Type the entries out again exactly as they read, but leave every picture behind.

======== Dataset records

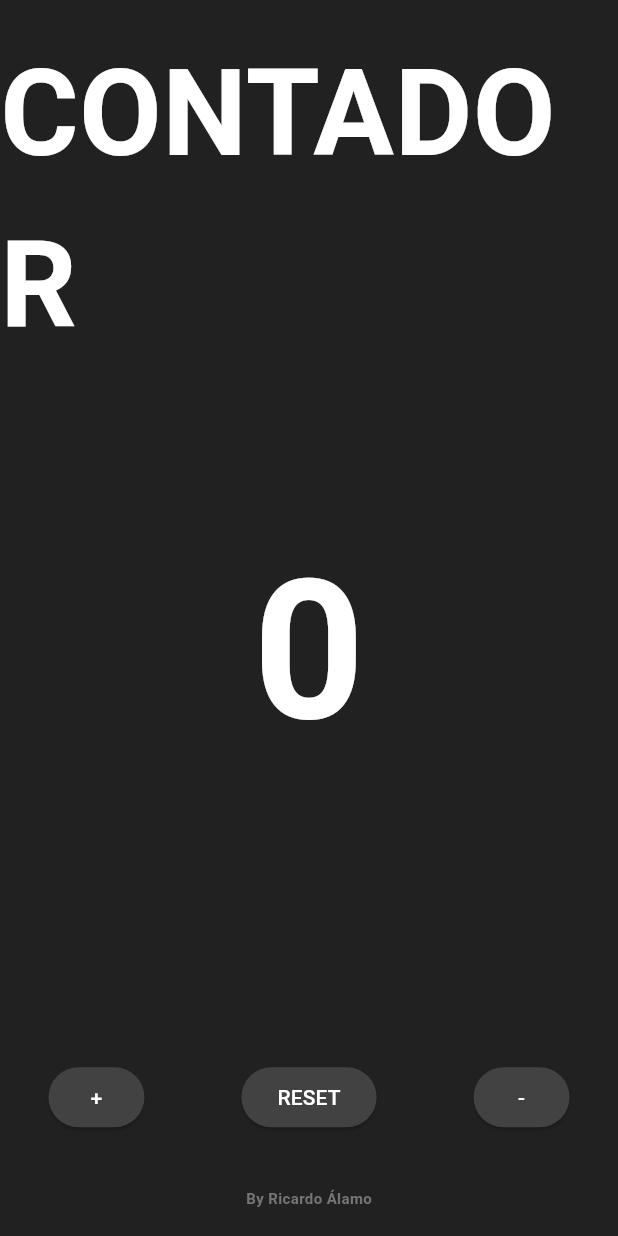
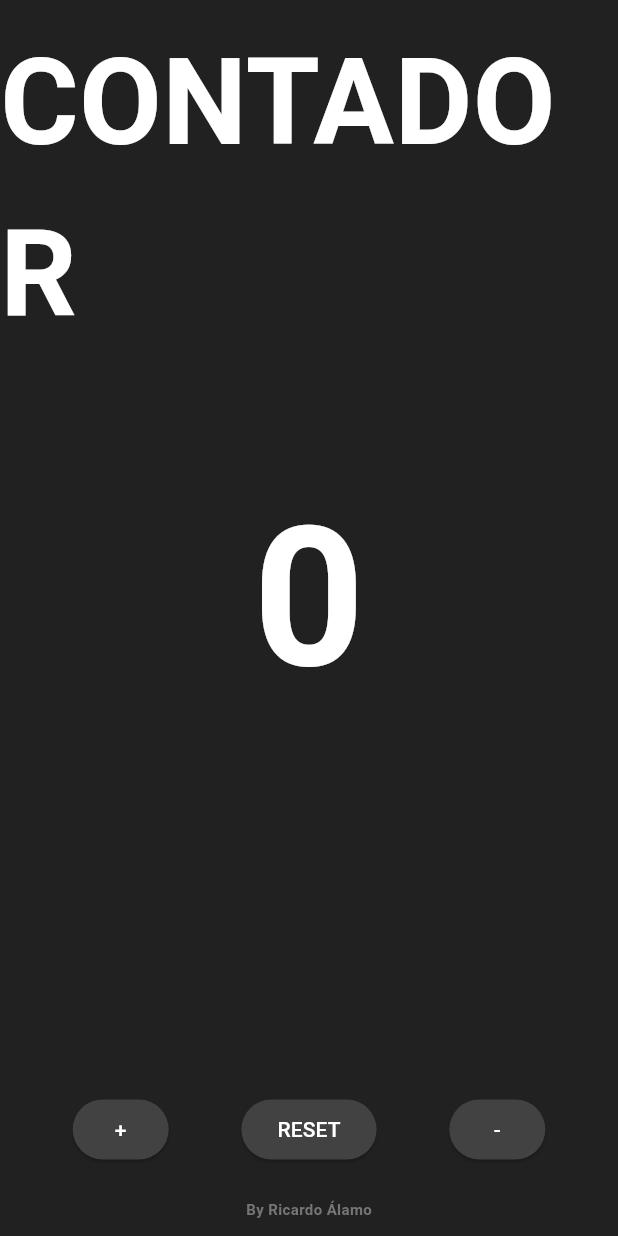
Before and after one commit to rikialamo/AlamoFernandezA02, a Flutter app: the screen it shows after launch, on a phone screen of 412 x 824 dp. Run offline on Flutter 3.47's test engine with Material 3 defaults, Android fonts, the phone set to English and light mode, and no system bars.

Commit message:
consola y clase externa

```diff
--- a/lib/main.dart
+++ b/lib/main.dart
@@ -20,6 +20,25 @@ class MyApp extends StatelessWidget {
   }
 }
 
+class Boton extends StatelessWidget {
+  final String texto;
+  final VoidCallback onPressed;
+
+  const Boton({required this.texto, required this.onPressed, Key? key}) : super(key: key);
+
+  @override
+  Widget build(BuildContext context) {
+    return ElevatedButton(
+      onPressed: onPressed,
+      style: ElevatedButton.styleFrom(
+        foregroundColor: Colors.white,
+        backgroundColor: Colors.grey[800],
+      ),
+      child: Text(texto),
+    );
+  }
+}
+
 class MyHomePage extends StatefulWidget {
   const MyHomePage({Key? key}) : super(key: key);
 
@@ -33,18 +52,21 @@ class _MyHomePageState extends State<MyHomePage> {
   void _incrementCounter() {
     setState(() {
       _counter++;
+      print('Contador incrementado: $_counter');
     });
   }
 
   void _resetCounter() {
     setState(() {
       _counter = 0;
+      print('Contador reseteado a $_counter');
     });
   }
 
   void _decrementCounter() {
     setState(() {
       _counter--;
+      print('Contador decrementado: $_counter');
     });
   }
 
@@ -78,33 +100,21 @@ class _MyHomePageState extends State<MyHomePage> {
               ),
             ),
           ),
-          const SizedBox(height: 100.0),
+          const SizedBox(height: 186.0),
           Row(
-            mainAxisAlignment: MainAxisAlignment.spaceAround,
+            mainAxisAlignment: MainAxisAlignment.spaceEvenly,
             children: <Widget>[
-              ElevatedButton(
+              Boton(
+                texto: '+',
                 onPressed: _incrementCounter,
-                style: ElevatedButton.styleFrom(
-                  foregroundColor: Colors.white,
-                  backgroundColor: Colors.grey[800],
-                ),
-                child: const Text('+'),
               ),
-              ElevatedButton(
+              Boton(
+                texto: 'RESET',
                 onPressed: _resetCounter,
-                style: ElevatedButton.styleFrom(
-                  foregroundColor: Colors.white,
-                  backgroundColor: Colors.grey[800],
-                ),
-                child: const Text('RESET'),
               ),
-              ElevatedButton(
+              Boton(
+                texto: '-',
                 onPressed: _decrementCounter,
-                style: ElevatedButton.styleFrom(
-                  foregroundColor: Colors.white,
-                  backgroundColor: Colors.grey[800],
-                ),
-                child: const Text('-'),
               ),
             ],
           ),
```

================

_Reply_
Before and after one commit to rikialamo/AlamoFernandezA02, a Flutter app: the screen it shows after launch, on a phone screen of 412 x 824 dp. Run offline on Flutter 3.47's test engine with Material 3 defaults, Android fonts, the phone set to English and light mode, and no system bars.

Commit message:
consola y clase externa

```diff
--- a/lib/main.dart
+++ b/lib/main.dart
@@ -20,6 +20,25 @@ class MyApp extends StatelessWidget {
   }
 }
 
+class Boton extends StatelessWidget {
+  final String texto;
+  final VoidCallback onPressed;
+
+  const Boton({required this.texto, required this.onPressed, Key? key}) : super(key: key);
+
+  @override
+  Widget build(BuildContext context) {
+    return ElevatedButton(
+      onPressed: onPressed,
+      style: ElevatedButton.styleFrom(
+        foregroundColor: Colors.white,
+        backgroundColor: Colors.grey[800],
+      ),
+      child: Text(texto),
+    );
+  }
+}
+
 class MyHomePage extends StatefulWidget {
   const MyHomePage({Key? key}) : super(key: key);
 
@@ -33,18 +52,21 @@ class _MyHomePageState extends State<MyHomePage> {
   void _incrementCounter() {
     setState(() {
       _counter++;
+      print('Contador incrementado: $_counter');
     });
   }
 
   void _resetCounter() {
     setState(() {
       _counter = 0;
+      print('Contador reseteado a $_counter');
     });
   }
 
   void _decrementCounter() {
     setState(() {
       _counter--;
+      print('Contador decrementado: $_counter');
     });
   }
 
@@ -78,33 +100,21 @@ class _MyHomePageState extends State<MyHomePage> {
               ),
             ),
           ),
-          const SizedBox(height: 100.0),
+          const SizedBox(height: 186.0),
           Row(
-            mainAxisAlignment: MainAxisAlignment.spaceAround,
+            mainAxisAlignment: MainAxisAlignment.spaceEvenly,
             children: <Widget>[
-              ElevatedButton(
+              Boton(
+                texto: '+',
                 onPressed: _incrementCounter,
-                style: ElevatedButton.styleFrom(
-                  foregroundColor: Colors.white,
-                  backgroundColor: Colors.grey[800],
-                ),
-                child: const Text('+'),
               ),
-              ElevatedButton(
+              Boton(
+                texto: 'RESET',
                 onPressed: _resetCounter,
-                style: ElevatedButton.styleFrom(
-                  foregroundColor: Colors.white,
-                  backgroundColor: Colors.grey[800],
-                ),
-                child: const Text('RESET'),
               ),
-              ElevatedButton(
+              Boton(
+                texto: '-',
                 onPressed: _decrementCounter,
-                style: ElevatedButton.styleFrom(
-                  foregroundColor: Colors.white,
-                  backgroundColor: Colors.grey[800],
-                ),
-                child: const Text('-'),
               ),
             ],
           ),
```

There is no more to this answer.